BEGIN Records provided

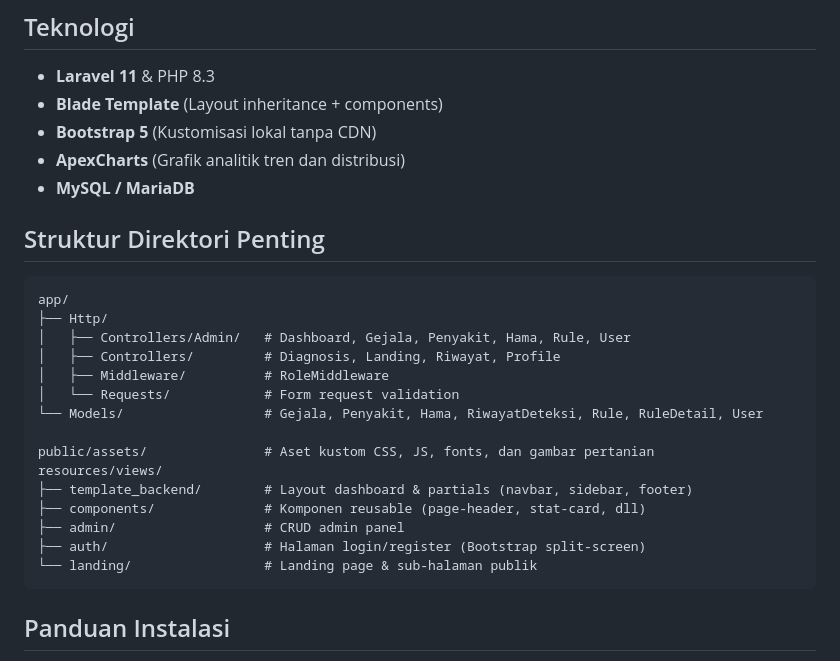
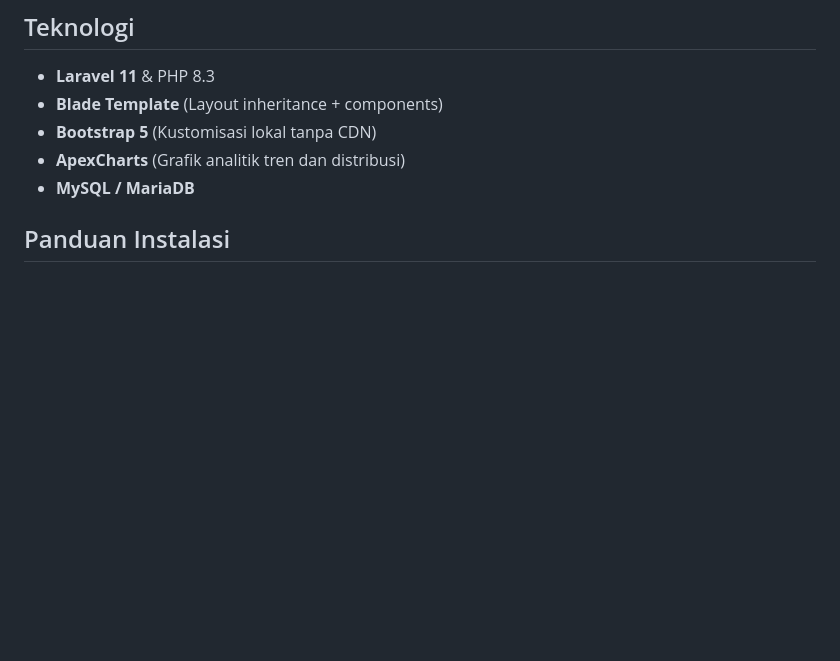
Before and after one commit to veriajiesaputra/UAS-PKL_23215017_VERI_AJIE_SAPUTRA, a Markdown page: README.md, the part around the change. GitHub-like rendering; blank space fills up the shorter version.

Commit message:
Update README by removing directory structure details
Removed directory structure section from README.

````diff
--- a/README.md
+++ b/README.md
@@ -32,25 +32,6 @@ Aplikasi ini hadir dengan desain antarmuka modern yang responsif dan memukau:
 - **Bootstrap 5** (Kustomisasi lokal tanpa CDN)
 - **ApexCharts** (Grafik analitik tren dan distribusi)
 - **MySQL / MariaDB**
-
-## Struktur Direktori Penting
-```
-app/
-├── Http/
-│   ├── Controllers/Admin/   # Dashboard, Gejala, Penyakit, Hama, Rule, User
-│   ├── Controllers/         # Diagnosis, Landing, Riwayat, Profile
-│   ├── Middleware/          # RoleMiddleware
-│   └── Requests/            # Form request validation
-└── Models/                  # Gejala, Penyakit, Hama, RiwayatDeteksi, Rule, RuleDetail, User
-
-public/assets/               # Aset kustom CSS, JS, fonts, dan gambar pertanian
-resources/views/
-├── template_backend/        # Layout dashboard & partials (navbar, sidebar, footer)
-├── components/              # Komponen reusable (page-header, stat-card, dll)
-├── admin/                   # CRUD admin panel
-├── auth/                    # Halaman login/register (Bootstrap split-screen)
-└── landing/                 # Landing page & sub-halaman publik
-```
 
 ## Panduan Instalasi
 1. Clone repositori ini.
````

END Records provided

The answer must consist of every line above that contains the word "page".

Exercise response:
Before and after one commit to veriajiesaputra/UAS-PKL_23215017_VERI_AJIE_SAPUTRA, a Markdown page: README.md, the part around the change. GitHub-like rendering; blank space fills up the shorter version.
-├── components/              # Komponen reusable (page-header, stat-card, dll)
-└── landing/                 # Landing page & sub-halaman publik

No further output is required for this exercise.